Nova’s clinical research program is designed to fill an unmet medical need in accurate diagnosis and treatment of autism spectrum disorder (ASD) and fragile X syndrome (FXS).
We’re conducting a large-scale observational study to assess the gut microbiome, immune response and serotonin activity, as all these systems are likely involved in producing the variety of behavioural symptoms observed in ASD and FXS.
Unravelling the Mysteries of ASD
A true spectrum, autism is a collection of developmental disorders currently diagnosed mostly on the basis of neurobehavioural patterning – an approach that (1) cannot distinguish subtle differences between ASD subtypes, (2) is subject to observer bias, and, therefore, (3) introduces uncertainty regarding root causes and response to treatments.
The molecular underpinnings of ASD are largely unknown, particularly with regard to the dynamic interaction between co-existing biological systems that drive development of the brain and gut: serotonergic signaling, microbiota and the immune response. Investigating these systems, their interaction and pharmacological modulation will shed light on the pathophysiology of ‘autisms’ and identify biomarkers to be used to subtype ASD and to guide development of new therapies.
Both genetic and environmental factors are involved in the pathogenesis of ASD, with FXS being the leading genetic cause of ASD. In ASD and FXS, the development of the brain and gut appears to be disrupted by altered serotonergic signaling, chronic inflammation and shifts in the gut microbial population.
Serotonin has a key role in normal brain development. Humans undergo a period of high brain serotonin synthesis during childhood – reaching a peak between three and five years of age – and this developmental process is disrupted in autistic children. Serotonergic insufficiency during childhood may have a compounding effect on brain patterning in ASD and FSX, manifesting as behavioural and emotional symptoms. As such, therapeutics that stimulate serotonergic signaling such as psilocybin and other tryptamine derivatives offer promise as potential early-childhood interventions for at-risk children.
It is reported that autistic children are more likely to have gastrointestinal issues, but the specific involvement of gut microbiota in this phenomenon is yet unclear due to small sample sizes and inconsistencies in methods/findings across various studies. What is clear, however, is the need to examine dynamic relationships between serotonin, immune system and microbiota in order to discover diagnostics that differentiate between subtypes and guide development of innovative treatments.
Our Three-Pronged Approach
Our research plan includes three clinical studies:
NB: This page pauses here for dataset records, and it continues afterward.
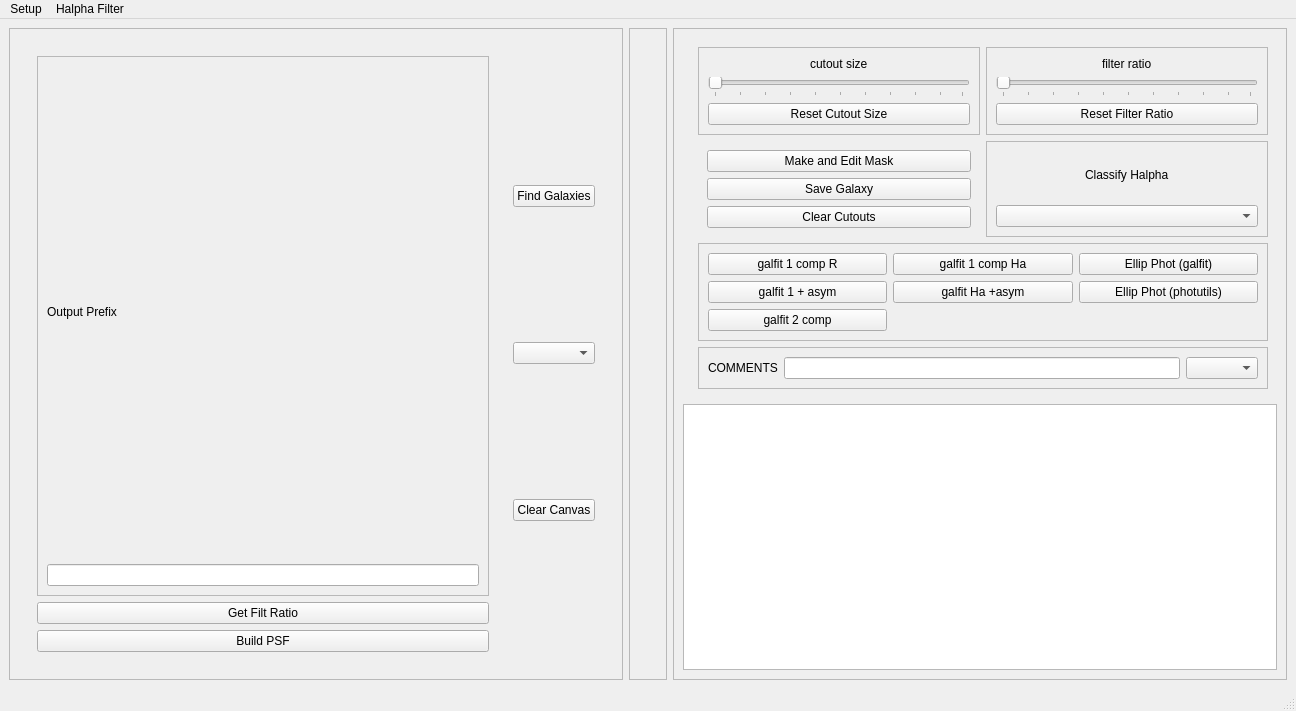
The window that testing/inactive/halphav5.ui (rfinn/halphagui) describes before a commit, drawn with Qt 5.
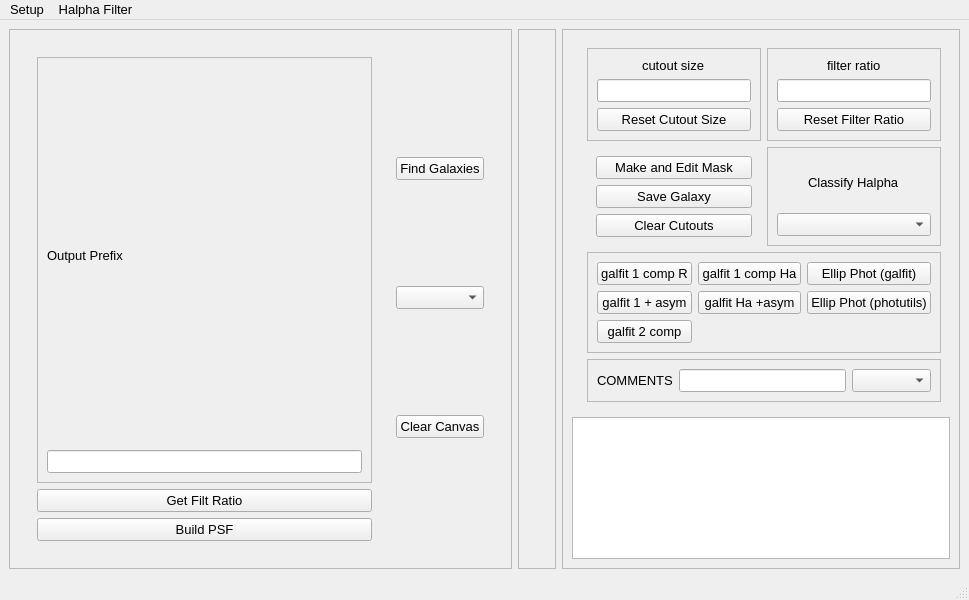
The same window after the commit.

What changed in the file:
```diff
--- a/testing/inactive/halphav5.ui
+++ b/testing/inactive/halphav5.ui
@@ -6,10 +6,15 @@
    <rect>
     <x>0</x>
     <y>0</y>
-    <width>1296</width>
-    <height>711</height>
+    <width>932</width>
+    <height>600</height>
    </rect>
   </property>
+  <property name="font">
+   <font>
+    <pointsize>10</pointsize>
+   </font>
+  </property>
   <property name="windowTitle">
    <string>Halpha Console</string>
   </property>
@@ -159,20 +164,7 @@
               </widget>
              </item>
              <item>
-              <widget class="QSlider" name="ratioSlider">
-               <property name="mouseTracking">
-                <bool>true</bool>
-               </property>
-               <property name="focusPolicy">
-                <enum>Qt::NoFocus</enum>
-               </property>
-               <property name="orientation">
-                <enum>Qt::Horizontal</enum>
-               </property>
-               <property name="tickPosition">
-                <enum>QSlider::TicksBelow</enum>
-               </property>
-              </widget>
+              <widget class="QLineEdit" name="filterRatioLineEdit"/>
              </item>
              <item>
               <widget class="QPushButton" name="resetRatioButton">
@@ -201,14 +193,7 @@
               </widget>
              </item>
              <item>
-              <widget class="QSlider" name="cutoutSlider">
-               <property name="orientation">
-                <enum>Qt::Horizontal</enum>
-               </property>
-               <property name="tickPosition">
-                <enum>QSlider::TicksBelow</enum>
-               </property>
-              </widget>
+              <widget class="QLineEdit" name="cutoutSizeLineEdit"/>
              </item>
              <item>
               <widget class="QPushButton" name="resetSizeButton">
@@ -379,7 +364,7 @@
     <rect>
      <x>0</x>
      <y>0</y>
-     <width>1296</width>
+     <width>932</width>
      <height>20</height>
     </rect>
    </property>
```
- an observational study to establish an ASD Diagnostic and Therapeutic Index (ASD-DTI), which simultaneously measures systemic inflammation, gut microbiome taxa and serotonergic activity in an effort to differentiate between subsets of ASD-related neurodevelopmental disorders and guide drug treatment in subsequent dosing trials.
- a Phase 1 clinical trial to assess safety of our proprietary psilocybin formulation.
- a Phase 2 clinical trial to assess efficacy of psilocybin in ASD and FXS.
We’re aiming to recruit at least 300 participants across the U.S. and Canada for our observational study to establish the ASD-DTI:
- 200+ with diagnosed ASD and/or FXS.
- 100+ neurotypical controls, including children under age five who may be showing symptoms suggestive of ASD but have not yet received a formal diagnosis.
The study will involve collecting samples from eligible participants, including urine, feces, finger/toe-prick blood, and cheek cells and the measurements will be compared with those from age-matched neurotypical controls. We expect to begin the process of collecting samples by fall of 2021. We will distribute test kits in the mail and participants will be encouraged to submit at least two of the four sample types.
These data will be analyzed with the help of advanced computational methods and used to guide design of the upcoming clinical trials.
Express your Interest in Joining the Study:
- Sign up here to express your interest in participating in our observational study and we will keep you up to date on our plans.
- Please email us or call 1-888-505-NOVA if you have questions about the research or how to participate.
We look forward to hearing from you!